Those coaches -- parents who have either lost a child to addiction or have a child in recovery -- have now been wanting to help other families in the same situation.
"It’s really difficult and lonely and scary when you’re dealing with your kids struggling with addiction," said Kristina Clark with Partnership for Drug Free Kids. "This is a great way of being able to reach out to someone who has sat there in your shoes and to feel support and love as you’re going through that difficult time."
Jacqueline Perrine, one of those parent coaches, lost her son, Adam Richardson, to opioid addiction in 2015.
Adam's addiction started when he was just a teenager.

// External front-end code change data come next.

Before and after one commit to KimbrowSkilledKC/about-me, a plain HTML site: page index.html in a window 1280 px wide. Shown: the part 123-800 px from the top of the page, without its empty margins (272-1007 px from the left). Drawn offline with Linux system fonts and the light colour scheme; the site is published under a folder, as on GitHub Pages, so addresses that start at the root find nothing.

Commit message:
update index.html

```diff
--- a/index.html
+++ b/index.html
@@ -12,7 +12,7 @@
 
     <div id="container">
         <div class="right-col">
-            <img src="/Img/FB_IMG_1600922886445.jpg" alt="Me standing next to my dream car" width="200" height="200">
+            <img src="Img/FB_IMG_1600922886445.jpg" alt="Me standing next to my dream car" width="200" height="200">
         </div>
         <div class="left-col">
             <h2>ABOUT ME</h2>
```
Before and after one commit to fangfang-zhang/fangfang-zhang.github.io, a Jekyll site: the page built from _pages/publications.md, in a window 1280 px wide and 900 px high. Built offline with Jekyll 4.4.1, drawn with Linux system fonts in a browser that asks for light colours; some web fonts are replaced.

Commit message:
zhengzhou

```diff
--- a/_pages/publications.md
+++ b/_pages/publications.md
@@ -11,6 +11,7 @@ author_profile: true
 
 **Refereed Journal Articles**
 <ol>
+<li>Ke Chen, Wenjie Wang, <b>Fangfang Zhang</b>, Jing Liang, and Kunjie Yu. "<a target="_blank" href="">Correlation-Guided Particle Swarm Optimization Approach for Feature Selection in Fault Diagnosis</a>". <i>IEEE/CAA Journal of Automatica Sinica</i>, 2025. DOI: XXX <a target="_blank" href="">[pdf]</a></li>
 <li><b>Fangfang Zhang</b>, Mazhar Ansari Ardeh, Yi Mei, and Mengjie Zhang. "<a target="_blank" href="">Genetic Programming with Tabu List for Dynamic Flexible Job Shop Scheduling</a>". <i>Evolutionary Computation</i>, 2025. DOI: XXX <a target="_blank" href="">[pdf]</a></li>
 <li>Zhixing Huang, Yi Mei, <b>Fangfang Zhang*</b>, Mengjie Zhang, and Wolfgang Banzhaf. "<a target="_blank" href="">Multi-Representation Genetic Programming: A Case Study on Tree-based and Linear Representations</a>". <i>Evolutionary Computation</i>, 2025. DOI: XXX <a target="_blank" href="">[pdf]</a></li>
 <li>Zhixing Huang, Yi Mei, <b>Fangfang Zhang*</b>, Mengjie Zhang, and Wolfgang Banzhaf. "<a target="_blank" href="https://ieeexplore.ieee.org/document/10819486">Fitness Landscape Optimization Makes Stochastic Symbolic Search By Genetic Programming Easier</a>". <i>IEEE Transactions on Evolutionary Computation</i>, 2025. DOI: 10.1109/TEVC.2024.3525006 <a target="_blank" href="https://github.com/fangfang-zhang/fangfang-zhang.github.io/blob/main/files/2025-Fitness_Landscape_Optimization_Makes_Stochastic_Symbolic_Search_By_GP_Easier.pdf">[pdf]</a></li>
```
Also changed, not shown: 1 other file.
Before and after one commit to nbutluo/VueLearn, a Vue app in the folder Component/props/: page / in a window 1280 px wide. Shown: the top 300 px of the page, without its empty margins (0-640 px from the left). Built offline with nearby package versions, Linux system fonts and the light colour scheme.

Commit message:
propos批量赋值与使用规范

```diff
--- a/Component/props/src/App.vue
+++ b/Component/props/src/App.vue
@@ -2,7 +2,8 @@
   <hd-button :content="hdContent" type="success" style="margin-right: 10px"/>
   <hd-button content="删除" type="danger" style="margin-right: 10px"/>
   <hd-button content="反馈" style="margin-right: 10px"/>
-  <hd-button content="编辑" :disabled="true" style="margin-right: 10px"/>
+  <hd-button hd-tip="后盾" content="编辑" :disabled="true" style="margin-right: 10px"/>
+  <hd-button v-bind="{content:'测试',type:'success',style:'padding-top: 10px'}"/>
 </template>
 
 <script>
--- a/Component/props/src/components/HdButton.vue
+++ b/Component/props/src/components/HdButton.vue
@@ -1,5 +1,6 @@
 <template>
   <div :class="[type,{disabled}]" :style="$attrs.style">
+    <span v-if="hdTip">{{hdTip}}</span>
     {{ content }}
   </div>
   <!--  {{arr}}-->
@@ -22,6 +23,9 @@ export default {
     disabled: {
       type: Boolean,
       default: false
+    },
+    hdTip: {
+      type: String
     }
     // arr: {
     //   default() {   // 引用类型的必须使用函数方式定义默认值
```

"I would find a pill here or find something like tin foil, different things that indicate pills were there or pills were being smoked," Perrine said. "Initially I think I was in denial. I didn’t want to think about my child doing drugs."
Over time, Adam began using heroin instead of opioids. He overdosed and died when he was just 30 years old.
"I decided I need to be an advocate," Perrine said. "If I can get to one parent, one child, and save them through education or training, I needed to do that to keep my son’s memory alive."
Perrine said she has spoken to several families through her work with the helpline. It's a resource she wishes had existed when her son was still alive.
"I firmly believe if I had other parents to talk to and had learned communication instead of the typical arguing with someone who is high, I think the outcome for my son could have been different," she said.
If you or a loved one need help, you can call the helpline at 1-855-DRUGFREE.